(Revision comparison data)
□ □ □ □ □

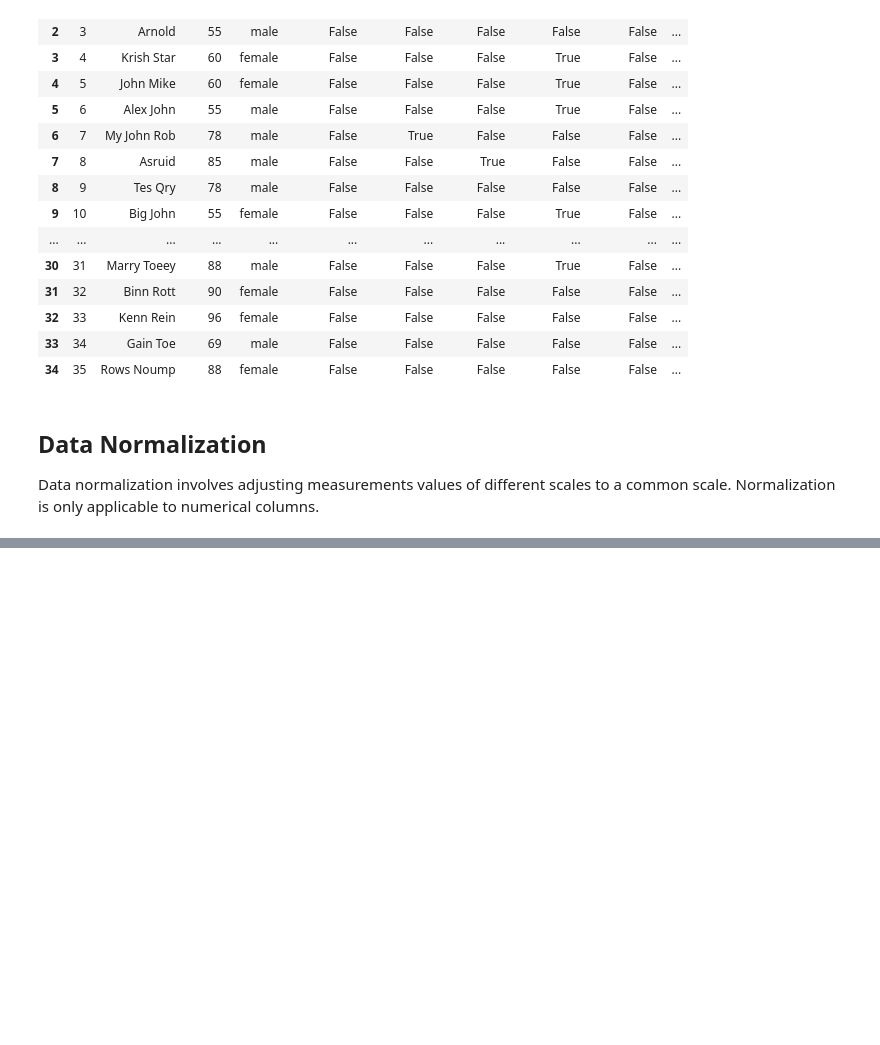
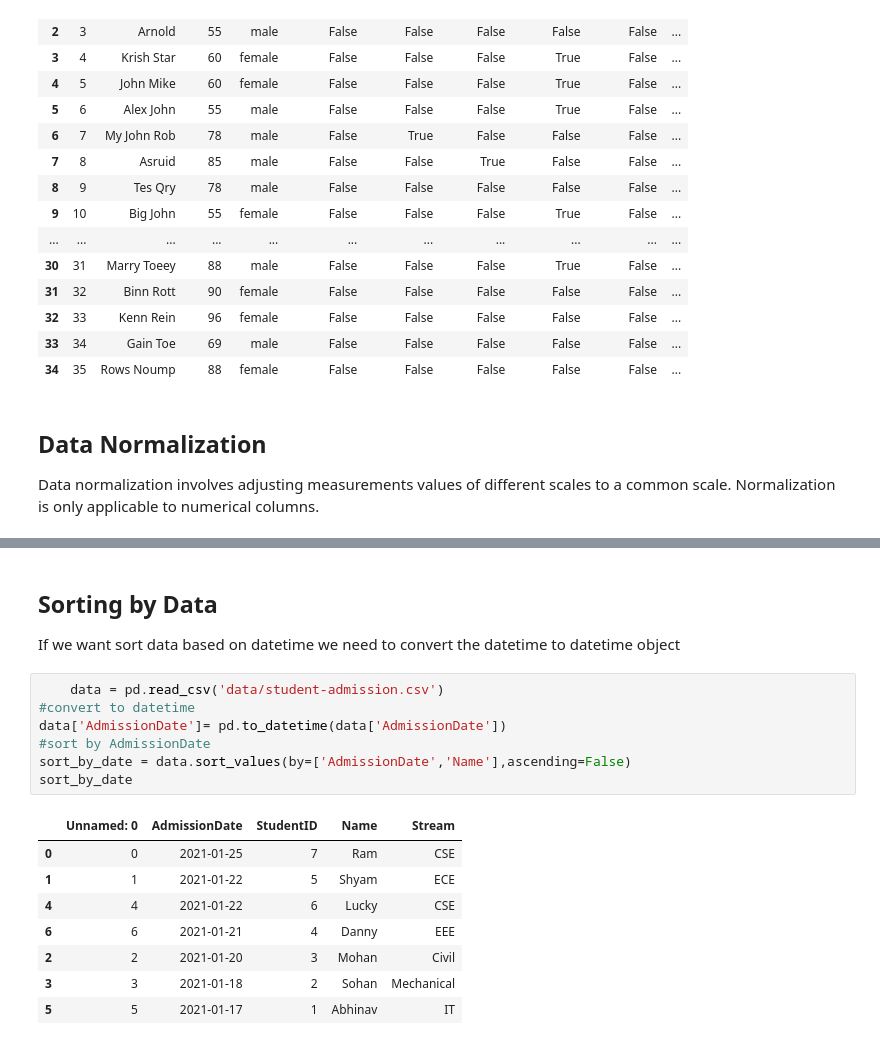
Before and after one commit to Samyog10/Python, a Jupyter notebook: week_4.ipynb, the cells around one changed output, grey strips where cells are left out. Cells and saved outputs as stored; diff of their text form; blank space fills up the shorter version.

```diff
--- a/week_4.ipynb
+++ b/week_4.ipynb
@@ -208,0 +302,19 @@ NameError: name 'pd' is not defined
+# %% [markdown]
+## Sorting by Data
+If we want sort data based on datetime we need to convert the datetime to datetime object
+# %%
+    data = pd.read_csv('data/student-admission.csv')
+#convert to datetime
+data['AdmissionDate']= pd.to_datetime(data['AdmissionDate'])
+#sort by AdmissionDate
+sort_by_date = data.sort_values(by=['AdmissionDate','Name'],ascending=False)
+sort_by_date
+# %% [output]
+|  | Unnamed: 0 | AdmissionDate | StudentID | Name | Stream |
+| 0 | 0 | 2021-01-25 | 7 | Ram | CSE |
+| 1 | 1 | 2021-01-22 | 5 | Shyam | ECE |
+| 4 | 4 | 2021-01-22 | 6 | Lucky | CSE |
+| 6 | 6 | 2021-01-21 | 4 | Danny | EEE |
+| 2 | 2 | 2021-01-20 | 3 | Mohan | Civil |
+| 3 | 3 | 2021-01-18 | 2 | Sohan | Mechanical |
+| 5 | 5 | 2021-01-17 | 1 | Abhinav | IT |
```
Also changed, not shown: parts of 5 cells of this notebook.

□ □ □ □ □

*ACTIVITY*
All lines with the string "output" must be copied from the data.

*EXPECTED ANSWER*
Before and after one commit to Samyog10/Python, a Jupyter notebook: week_4.ipynb, the cells around one changed output, grey strips where cells are left out. Cells and saved outputs as stored; diff of their text form; blank space fills up the shorter version.
+# %% [output]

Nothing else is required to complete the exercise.